Tax benefit depends on rate of Tax applicable to the Assessee:-Let us take an illustration. Mr. X an individual and M/s. Y Pvt. Ltd., a Company both give donation of Rs. 1,00,000/- to a NGO called Satyakaam. The total income for the A.Y. year 2009-2010 of both Mr. X and Ms. Y Pvt. Ltd. is Rs. 3,00,000/-. The tax benefit would be as shown in the table:

Mr. X
MS. Y Pvt. Ltd.
i) Total Income for the year 2008-2009
ii) Tax payable before Donation
iii) Donation made to charitable organisations
iv) Qualifying amount for deduction (50% of donation made)
v) Amount of deduction u/s 80G (Gross Qualifying Amount subject to a maximum limit 10% of the Gross Total Income)
iv) Taxable Income after deduction
v) Tax payable after Donation
vi) Tax Benefit U/S 80G (ii)-(v)
Note :
  • Education Cess& Sec. & Higher Educ. Cess has not been included in working of tax benefit.
1. Donations to private trusts
Step 1: Find out the qualifying amount
The qualifying amount under this category will be lower of the following two amounts:
a) The amount of donation
b) 10 per cent of the gross total income as reduced by all other deductions under Chapter VI-A of the Income Tax Act such as 80C (PPF, LIC etc.), 80D (mediclaim), 80CCC (pension schemes etc.).
For example, a taxpayer named LaxmiArcelor has taxable salary of Rs 500,000. He has deposited Rs 70,000 in Public Provident Fund and Rs 60,000 in his company provident fund. He donates Rs 45,000 to CRY (Child Relief & You) trust. Presuming he has no other income, his taxable income will be computed as under:
Gross salary
Rs 500,000
Less: Deduction under section 80C restricted to
Rs 100,000
Gross total income (before 80G)
Rs 400,000
After making donation to CRY, his qualifying amount for 80G will be:
Actual amount of donation
Rs 45,000
10% of Gross total income as computed above
Rs 40,000 whichever is lower
Since 40,000 is lower, the qualifying amount will be Rs 40,000
Step 2: Find out actual deduction, The next question that arises is how much would be the actual deduction? In the case of donations to private trusts, the actual amount of donation would be 50 per cent of the qualifying amount.
Therefore, in the example given above, since the donation is made to a private trust, the deduction will be 50 per cent of the qualifying amount ie 50 per cent of Rs 40,000 = Rs 20,000.
Gross total income (Before 80G)
Rs 400,000
Less: deduction under section 80G

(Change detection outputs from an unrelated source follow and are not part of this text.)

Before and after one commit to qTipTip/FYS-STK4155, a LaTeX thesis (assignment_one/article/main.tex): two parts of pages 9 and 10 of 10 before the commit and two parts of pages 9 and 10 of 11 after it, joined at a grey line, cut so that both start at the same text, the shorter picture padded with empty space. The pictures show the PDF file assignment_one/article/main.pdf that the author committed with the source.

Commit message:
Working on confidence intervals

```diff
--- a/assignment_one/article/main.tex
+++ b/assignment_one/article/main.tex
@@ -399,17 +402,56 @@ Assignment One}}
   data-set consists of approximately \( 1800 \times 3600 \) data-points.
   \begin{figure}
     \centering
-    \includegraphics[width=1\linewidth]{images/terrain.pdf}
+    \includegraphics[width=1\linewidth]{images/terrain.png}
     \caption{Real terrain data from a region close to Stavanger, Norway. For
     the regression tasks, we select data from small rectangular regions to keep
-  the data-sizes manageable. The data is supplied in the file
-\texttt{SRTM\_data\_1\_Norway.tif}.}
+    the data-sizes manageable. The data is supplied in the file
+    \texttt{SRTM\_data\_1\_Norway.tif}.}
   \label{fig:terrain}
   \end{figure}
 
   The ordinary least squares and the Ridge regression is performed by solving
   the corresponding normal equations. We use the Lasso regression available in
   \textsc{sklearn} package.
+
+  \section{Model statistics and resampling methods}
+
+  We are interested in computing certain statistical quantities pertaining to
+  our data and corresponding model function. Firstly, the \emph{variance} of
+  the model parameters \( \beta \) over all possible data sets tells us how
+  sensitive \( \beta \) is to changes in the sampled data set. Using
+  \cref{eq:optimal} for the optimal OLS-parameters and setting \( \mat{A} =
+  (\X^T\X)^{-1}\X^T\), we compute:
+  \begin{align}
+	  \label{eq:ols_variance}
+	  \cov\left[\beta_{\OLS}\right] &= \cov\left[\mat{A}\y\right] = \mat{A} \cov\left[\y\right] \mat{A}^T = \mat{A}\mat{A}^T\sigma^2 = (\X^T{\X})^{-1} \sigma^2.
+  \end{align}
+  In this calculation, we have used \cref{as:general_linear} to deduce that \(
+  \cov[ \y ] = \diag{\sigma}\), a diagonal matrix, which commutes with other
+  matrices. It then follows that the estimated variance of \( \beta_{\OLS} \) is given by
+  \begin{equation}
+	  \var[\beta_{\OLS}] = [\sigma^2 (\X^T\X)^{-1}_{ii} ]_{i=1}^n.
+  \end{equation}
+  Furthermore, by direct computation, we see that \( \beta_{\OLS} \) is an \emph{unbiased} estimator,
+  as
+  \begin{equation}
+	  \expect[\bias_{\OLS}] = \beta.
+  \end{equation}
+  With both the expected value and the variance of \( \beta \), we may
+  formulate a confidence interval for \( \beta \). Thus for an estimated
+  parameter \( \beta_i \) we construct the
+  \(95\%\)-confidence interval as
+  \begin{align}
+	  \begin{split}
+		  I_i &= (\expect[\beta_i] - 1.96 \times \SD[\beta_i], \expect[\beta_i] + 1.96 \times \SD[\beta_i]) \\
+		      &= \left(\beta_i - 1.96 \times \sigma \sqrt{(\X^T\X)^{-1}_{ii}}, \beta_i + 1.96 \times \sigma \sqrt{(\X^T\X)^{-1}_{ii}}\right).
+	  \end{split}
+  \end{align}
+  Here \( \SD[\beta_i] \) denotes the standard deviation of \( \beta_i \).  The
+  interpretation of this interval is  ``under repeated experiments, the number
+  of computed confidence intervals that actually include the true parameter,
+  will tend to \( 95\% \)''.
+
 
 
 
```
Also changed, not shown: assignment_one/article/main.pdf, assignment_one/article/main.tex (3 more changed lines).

Rs 20,000
Total income (taxable income)
Rs 380,000
Step 3: Check upper limitFinally, the deduction under section 80G cannot exceed your taxable income. For example, if your income before deduction is Rs 3 lakh and if you have given donation of Rs 5 lakh to the Prime Minister’s National Relief Fund, please do not expect to claim a loss of Rs 2 lakhs. Your income will be NIL (Rs 3 lakh – Rs 3 lakh). The deduction will be restricted to the amount of your income.
ii) Donations to trusts/funds set up by the Government
In this category, the entire amount donated i.e. 100 per cent of the donation amount is eligible for deduction. There is a long list of 21 funds/institutions/purposes for which donations given would qualify for 100 per cent eligibility. Notable among this list are:
- The National Defence Fund
- The Prime Minister’s National Relief Fund
- Any fund set up by the State Government of Gujarat for earthquake relief
The funds that figure in this long list are all set up by the Government. Private Trusts do not figure in this list.
Thus, in this category of donations, the ceiling of 10 per cent of the gross total income as reduced by all other deductions under Chapter VI-A of the Income Tax Act does not apply.
In the above example, if instead of donating to CRY, had the donation been given to say, The Prime Minister’s National Relief Fund, then the calculations would have different as shown below:
Gross Total Income (Before 80G)
Rs 400,000
Less: Deduction under section 80G
Rs 45,000
Total Income (Taxable Income)
Rs 355,000

Know more about information: Service Tax and Tax Consulting firm